## [WHAT YOU ARE ASKED TO DO]
Each entry should be repeated exactly. Its pictures should not be.

## [Collection entries]
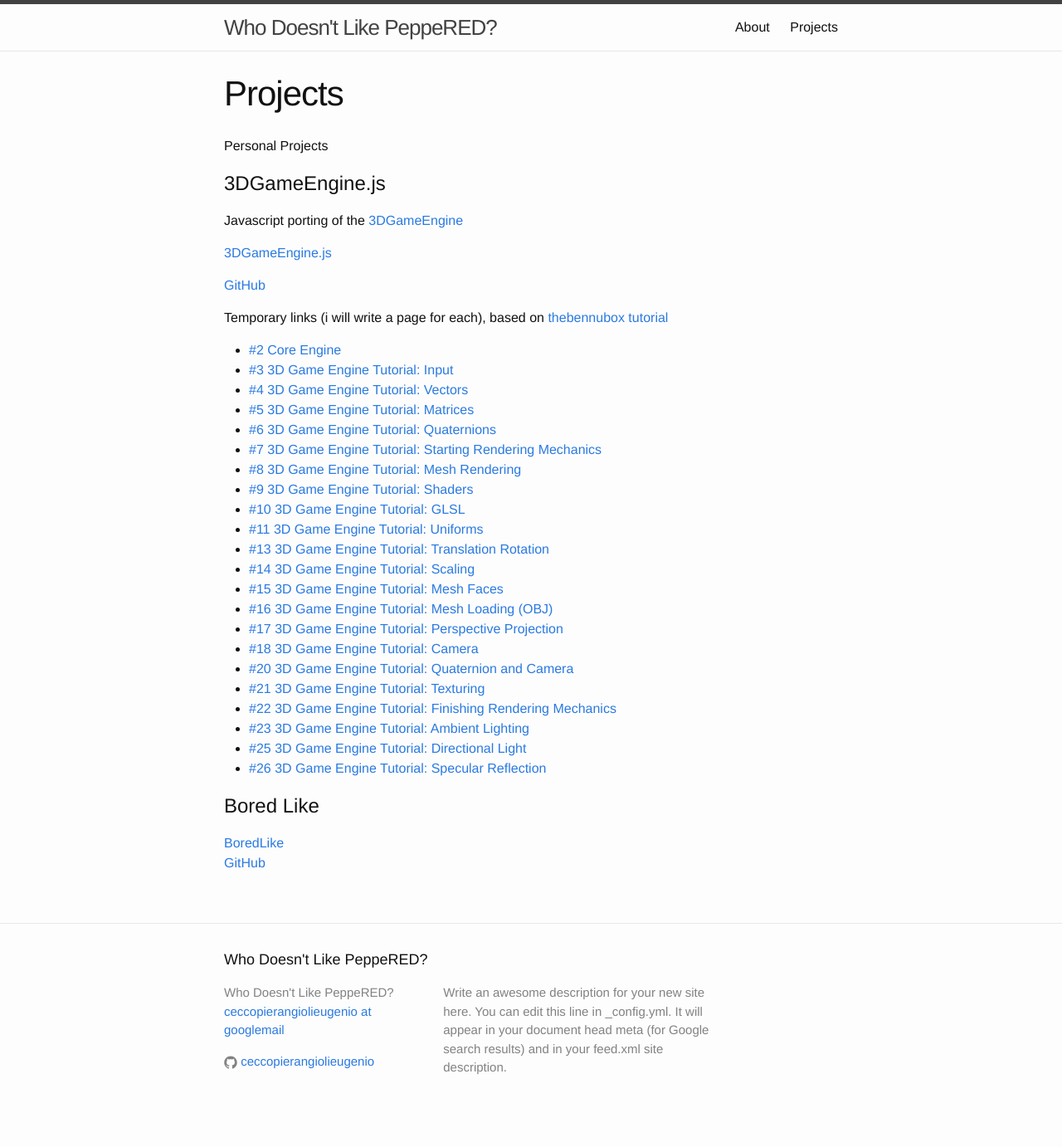
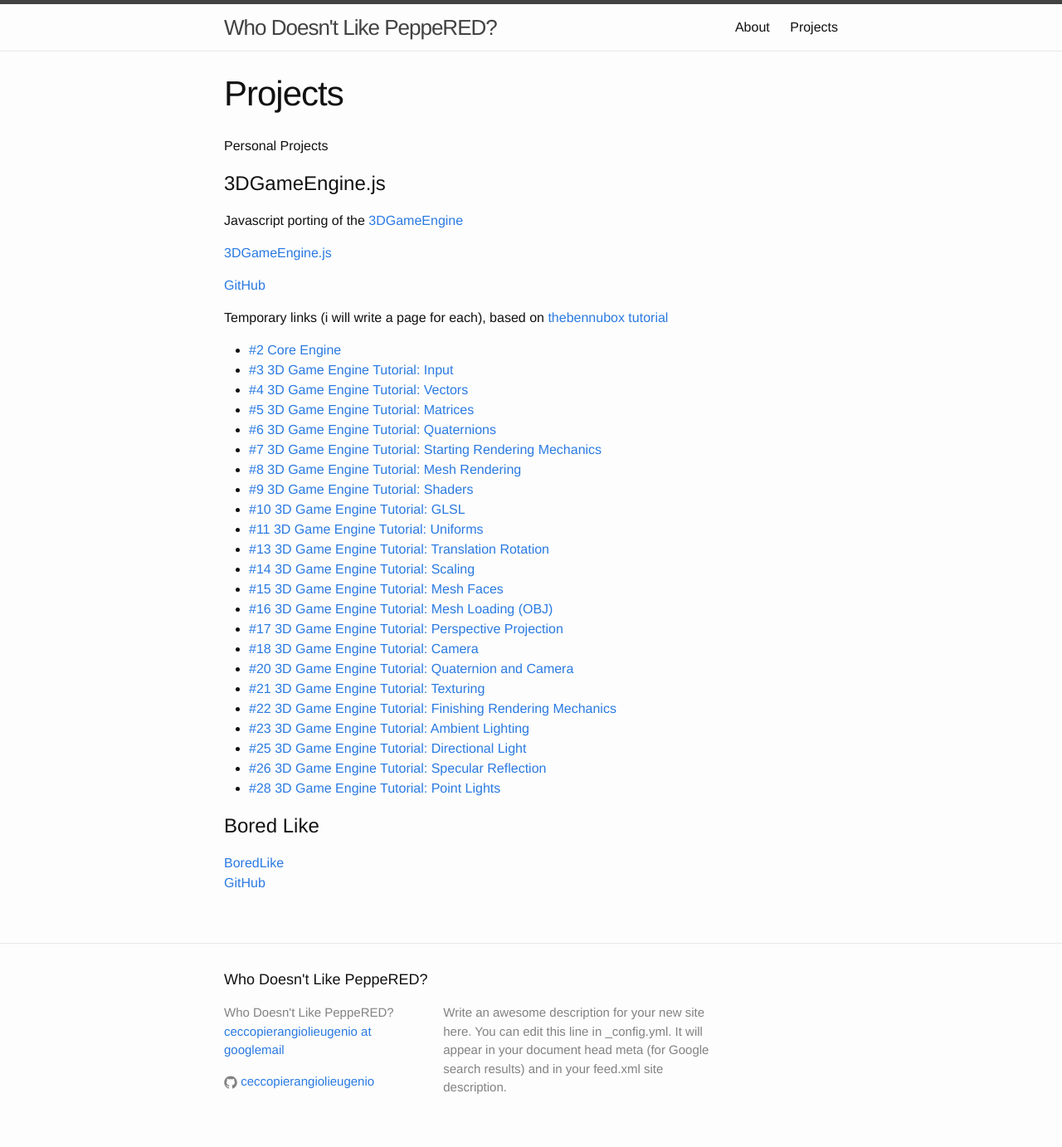
Before and after one commit to ceccopierangiolieugenio/ceccopierangiolieugenio.github.io, a Jekyll site: the page built from projects.md, in a window 1280 px wide. Shown: the whole page at 83% size. Built offline with Jekyll 4.4.1, drawn with Linux system fonts in a browser that asks for light colours; before the commit the page ends 1358 px from its top, so only the background shows below that.

Commit message:
Added tutorial 28 - Point Lights

```diff
--- a/projects.md
+++ b/projects.md
@@ -39,6 +39,7 @@ Temporary links (i will write a page for each), based on [thebennubox tutorial](
 -   [#23 3D Game Engine Tutorial: Ambient Lighting](3DGameEngine.js/v0.23/3DGameEngine.js.html)
 -   [#25 3D Game Engine Tutorial: Directional Light](3DGameEngine.js/v0.25/3DGameEngine.js.html)
 -   [#26 3D Game Engine Tutorial: Specular Reflection](3DGameEngine.js/v0.26/3DGameEngine.js.html)
+-   [#28 3D Game Engine Tutorial: Point Lights](3DGameEngine.js/v0.28/3DGameEngine.js.html)
 
 
 Bored Like
```
Also changed, not shown: .gitmodules.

## [RESPONSE TO THE EXERCISE]
Before and after one commit to ceccopierangiolieugenio/ceccopierangiolieugenio.github.io, a Jekyll site: the page built from projects.md, in a window 1280 px wide. Shown: the whole page at 83% size. Built offline with Jekyll 4.4.1, drawn with Linux system fonts in a browser that asks for light colours; before the commit the page ends 1358 px from its top, so only the background shows below that.

Commit message:
Added tutorial 28 - Point Lights

```diff
--- a/projects.md
+++ b/projects.md
@@ -39,6 +39,7 @@ Temporary links (i will write a page for each), based on [thebennubox tutorial](
 -   [#23 3D Game Engine Tutorial: Ambient Lighting](3DGameEngine.js/v0.23/3DGameEngine.js.html)
 -   [#25 3D Game Engine Tutorial: Directional Light](3DGameEngine.js/v0.25/3DGameEngine.js.html)
 -   [#26 3D Game Engine Tutorial: Specular Reflection](3DGameEngine.js/v0.26/3DGameEngine.js.html)
+-   [#28 3D Game Engine Tutorial: Point Lights](3DGameEngine.js/v0.28/3DGameEngine.js.html)
 
 
 Bored Like
```
Also changed, not shown: .gitmodules.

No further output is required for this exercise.